Essentials from Sony Hacks

Politics and juicy tidbits aside, there are essentials to be taken away from Sony hacking incident. From the information available in the public domain, it can be believed that the security protocol at Sony was astonishingly sloppy, breathtakingly stupid and downright imbecile (Example: passwords and private data saved in folders named enticingly conspicuous).
However the sad state Sony finds itself in, the observation made by Joseph Demarset, Assistant Director of the FBI’s cyber division testimony to the Senate Banking Commission, that 90% of systems are susceptible to succumb, should make IT and other senior executives of organizations sit up and lose sleep. Having worked as an IT consultant, I tend to concur with Mr. Demarset.
In the past year alone, destructive activity targeting large corporations, such as, Target, Home Depot, Community Health System, JPMorgan Chase are well known. The Government agencies are not outside the scourge either. Edward Snowden dealt a debilitating blow to the CIA,   whatever the motive of his actions were. There are those who have been or are being hacked, but do not yet know that they have been hacked. 
This is another wake up call  to aside apathy and take necessary practical steps towards protecting valuable material such as financial, contracts, intellectual property and private data of employees and customers. It does not mean another layer of fire wall or another stack of antivirus software.  It necessarily involves integrated IT policies and strategies:

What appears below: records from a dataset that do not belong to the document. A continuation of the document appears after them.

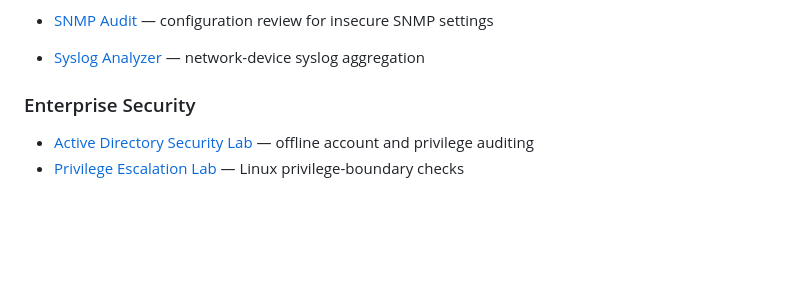
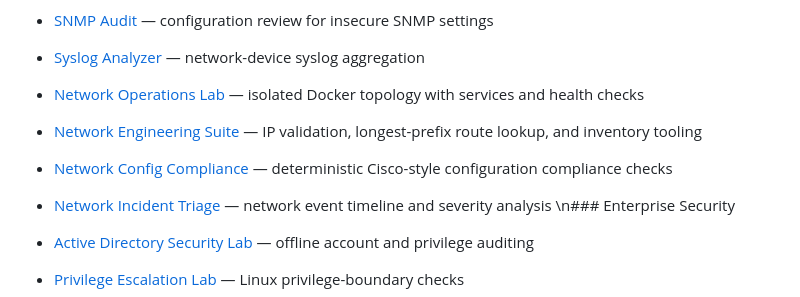
Before and after one commit to mostafa-frg/mostafa-frg, a Markdown page: README.md, the part around the change. GitHub-like rendering; blank space fills up the shorter version.

Commit message:
Add advanced network operations projects

```diff
--- a/README.md
+++ b/README.md
@@ -46,7 +46,11 @@ Practical network engineering, security labs, Linux administration, and ethical
 - [SNMP Audit](cyber-labs/snmp-audit/) — configuration review for insecure SNMP settings
 - [Syslog Analyzer](cyber-labs/syslog-analyzer/) — network-device syslog aggregation
 
-### Enterprise Security
+- [Network Operations Lab](cyber-labs/network-operations-lab/) — isolated Docker topology with services and health checks
+- [Network Engineering Suite](cyber-labs/network-engineering-suite/) — IP validation, longest-prefix route lookup, and inventory tooling
+- [Network Config Compliance](cyber-labs/config-compliance/) — deterministic Cisco-style configuration compliance checks
+- [Network Incident Triage](cyber-labs/incident-network-triage/) — network event timeline and severity analysis
+\n### Enterprise Security
 
 - [Active Directory Security Lab](cyber-labs/active-directory-security-lab/) — offline account and privilege auditing
 - [Privilege Escalation Lab](cyber-labs/privilege-escalation-lab/) — Linux privilege-boundary checks
```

  1. Never be rest assured that you are not vulnerable. IT mid level leadership will always assure that everything is under control and all may go about business as usual. Set aside apathy. Institute security audits both internal and external. 
  2. Keep valuable information assets such as contracts, intellectual properties, financial information and employees and customer private data on a segregated systems not connected with internet.
  3. Disguise and mask confidential data in the development, testing and UAT environment. Masking can be done intelligently such that data will be transparent to developers and testers.Disguised data still can ensure data distribution and data integrity.
  4. Avoid operating systems with known weaknesses ( Example: Windows Management Instrumentation) and absence of security solutions. Beware of Windows hosting your mission critical applications and holding critical data. 
  5. Remove CD-ROMs, disable ATA/SATA ports and disable all USB ports where not required.
  6. Ensure comprehensive best practice include preventive tactics such as securing against SQL and Web injections.
  7. Avoid using email system virtually for everything. Email system is not the best way to manage the business. 
  8. Deploy additional layers of encryptions.

As technology advances, business processes, customer interactions and IT have become tightly integrated.  Software and computer should become and remain secure impregnable vault  at all times. 
If senior leadership ignores realities and considers expenses relating to IT security as superfluous, then, every day is a D day for its  brand to languish in the dust bin of history!